The top two finishers in the Republican race for lieutenant governor are taking a deep breath Wednesday before they come out swinging in round two.
In an election night surprise, State Sen. Dan Patrick of Houston overwhelmed his opponents, capturing 41 percent of the primary vote compared to incumbent Lt. Governor David Dewhurst’s 28 percent. The two will now face off in a May 27 runoff.
Dewhurst’s second-place finish was a blow, but at his election night party in Houston, he promised to charge ahead saying: “This race is going into overtime and we’re going to win it.”
The three-term lieutenant governor said he’ll spend the next 12 weeks hammering away at the message he wanted primary voters to hear: that his leadership in the Senate has helped bring jobs and economic stability to Texas.
“I’m going to be sharing my story of my leadership in creating the best business climate in the country.
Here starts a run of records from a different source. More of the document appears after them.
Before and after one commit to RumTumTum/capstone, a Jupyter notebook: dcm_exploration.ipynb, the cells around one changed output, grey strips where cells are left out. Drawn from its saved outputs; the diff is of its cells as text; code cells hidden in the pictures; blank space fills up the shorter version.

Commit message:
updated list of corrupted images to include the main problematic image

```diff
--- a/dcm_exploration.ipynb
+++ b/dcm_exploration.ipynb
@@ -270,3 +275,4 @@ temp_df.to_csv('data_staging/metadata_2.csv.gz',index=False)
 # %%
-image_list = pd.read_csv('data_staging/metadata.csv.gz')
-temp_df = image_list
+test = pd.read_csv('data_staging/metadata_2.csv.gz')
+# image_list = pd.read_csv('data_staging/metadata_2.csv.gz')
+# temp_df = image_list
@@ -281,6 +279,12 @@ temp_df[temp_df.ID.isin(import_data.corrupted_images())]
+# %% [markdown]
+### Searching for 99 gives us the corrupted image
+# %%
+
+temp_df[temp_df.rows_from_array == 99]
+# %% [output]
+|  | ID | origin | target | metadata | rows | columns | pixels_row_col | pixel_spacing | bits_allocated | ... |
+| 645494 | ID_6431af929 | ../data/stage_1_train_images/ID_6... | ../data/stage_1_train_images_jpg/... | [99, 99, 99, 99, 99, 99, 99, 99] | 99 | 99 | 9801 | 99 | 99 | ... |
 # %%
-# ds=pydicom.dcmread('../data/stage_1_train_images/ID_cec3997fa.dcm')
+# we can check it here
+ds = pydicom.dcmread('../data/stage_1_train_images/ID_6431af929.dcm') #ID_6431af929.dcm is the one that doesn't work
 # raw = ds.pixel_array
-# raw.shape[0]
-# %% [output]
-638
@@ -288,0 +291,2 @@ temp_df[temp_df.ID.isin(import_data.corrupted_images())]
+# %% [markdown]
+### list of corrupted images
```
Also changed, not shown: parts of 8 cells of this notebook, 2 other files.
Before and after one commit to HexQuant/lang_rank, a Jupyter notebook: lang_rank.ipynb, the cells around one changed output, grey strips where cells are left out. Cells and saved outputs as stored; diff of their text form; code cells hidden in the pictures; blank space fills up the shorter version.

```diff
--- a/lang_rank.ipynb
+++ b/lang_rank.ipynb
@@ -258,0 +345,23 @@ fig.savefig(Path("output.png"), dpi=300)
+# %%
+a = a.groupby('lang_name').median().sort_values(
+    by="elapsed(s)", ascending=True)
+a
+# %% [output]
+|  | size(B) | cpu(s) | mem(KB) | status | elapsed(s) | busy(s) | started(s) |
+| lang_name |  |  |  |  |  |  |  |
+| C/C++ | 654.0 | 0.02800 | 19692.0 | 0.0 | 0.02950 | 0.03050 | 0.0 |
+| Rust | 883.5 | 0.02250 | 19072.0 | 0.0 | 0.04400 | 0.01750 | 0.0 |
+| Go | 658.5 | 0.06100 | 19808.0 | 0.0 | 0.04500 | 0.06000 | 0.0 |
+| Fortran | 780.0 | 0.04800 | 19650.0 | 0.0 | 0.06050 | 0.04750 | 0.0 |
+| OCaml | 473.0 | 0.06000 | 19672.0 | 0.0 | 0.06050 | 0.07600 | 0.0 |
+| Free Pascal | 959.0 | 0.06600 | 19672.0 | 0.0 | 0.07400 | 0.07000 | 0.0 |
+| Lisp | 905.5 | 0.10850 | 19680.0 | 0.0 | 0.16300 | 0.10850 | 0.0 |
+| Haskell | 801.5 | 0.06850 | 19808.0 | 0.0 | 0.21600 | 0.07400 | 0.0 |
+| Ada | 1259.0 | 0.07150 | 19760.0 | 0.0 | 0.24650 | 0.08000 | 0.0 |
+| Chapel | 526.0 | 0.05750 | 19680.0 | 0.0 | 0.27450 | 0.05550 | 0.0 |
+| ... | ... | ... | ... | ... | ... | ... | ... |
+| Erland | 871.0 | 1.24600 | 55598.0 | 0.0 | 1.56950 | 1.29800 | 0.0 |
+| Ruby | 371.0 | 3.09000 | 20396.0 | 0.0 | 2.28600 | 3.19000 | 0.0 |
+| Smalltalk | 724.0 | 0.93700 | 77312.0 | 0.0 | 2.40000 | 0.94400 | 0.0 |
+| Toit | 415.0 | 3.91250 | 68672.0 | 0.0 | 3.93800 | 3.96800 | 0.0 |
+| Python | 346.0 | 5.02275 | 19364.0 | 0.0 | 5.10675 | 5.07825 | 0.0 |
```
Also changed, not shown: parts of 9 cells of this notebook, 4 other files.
I want to keep this state moving forward, keep it conservative, keep it growing,” Dewhurst said.
But will reinforcing that message be enough to overcome the Dan Patrick freight train that barreled past Dewhurst during the first round?
Patrick has repeatedly attacked the incumbent as an establishment Republican who couldn’t control the Senate when Wendy Davis’ abortion filibuster lead to protests that shut the chamber down.
At his watch party, Patrick credited his first-place primary finish on tea party activists who supported him with social media and their get out the vote efforts.
“The tea party is alive and well,” he told a cheering crowd. “The grassroots is alive and well. Love of God, love of country, love of Texas is alive and well."
Patrick compared his style to that of U. S. Sen. Ted Cruz, the candidate who upset Dewhurst in his last statewide runoff race.
“Texas and America is looking for bold leaders," Patrick said. "The type of leadership Ted Cruz has taken to Washington.”
With the threat of another loss to a tea party candidate, Dewhurst on Tuesday night reached out to the supporters of his other two lieutenant governor opponents: Agriculture Commissioner Todd Staples and Land Commissioner Jerry Patterson.
“As you reflect on how they earned your vote, whether it was Todd or Jerry, I think you’re going to discover there’s more that unites us -- you and me -- than divide us. So I’m going to work real hard to obtain your support, your trust, your vote,” Dewhurst said.
A spokesman says Patterson hasn’t decided whether to endorse Patrick or Dewhurst. The Staples campaign says Staples will support the eventual Republican nominee, but he will not endorse either candidate in the runoff.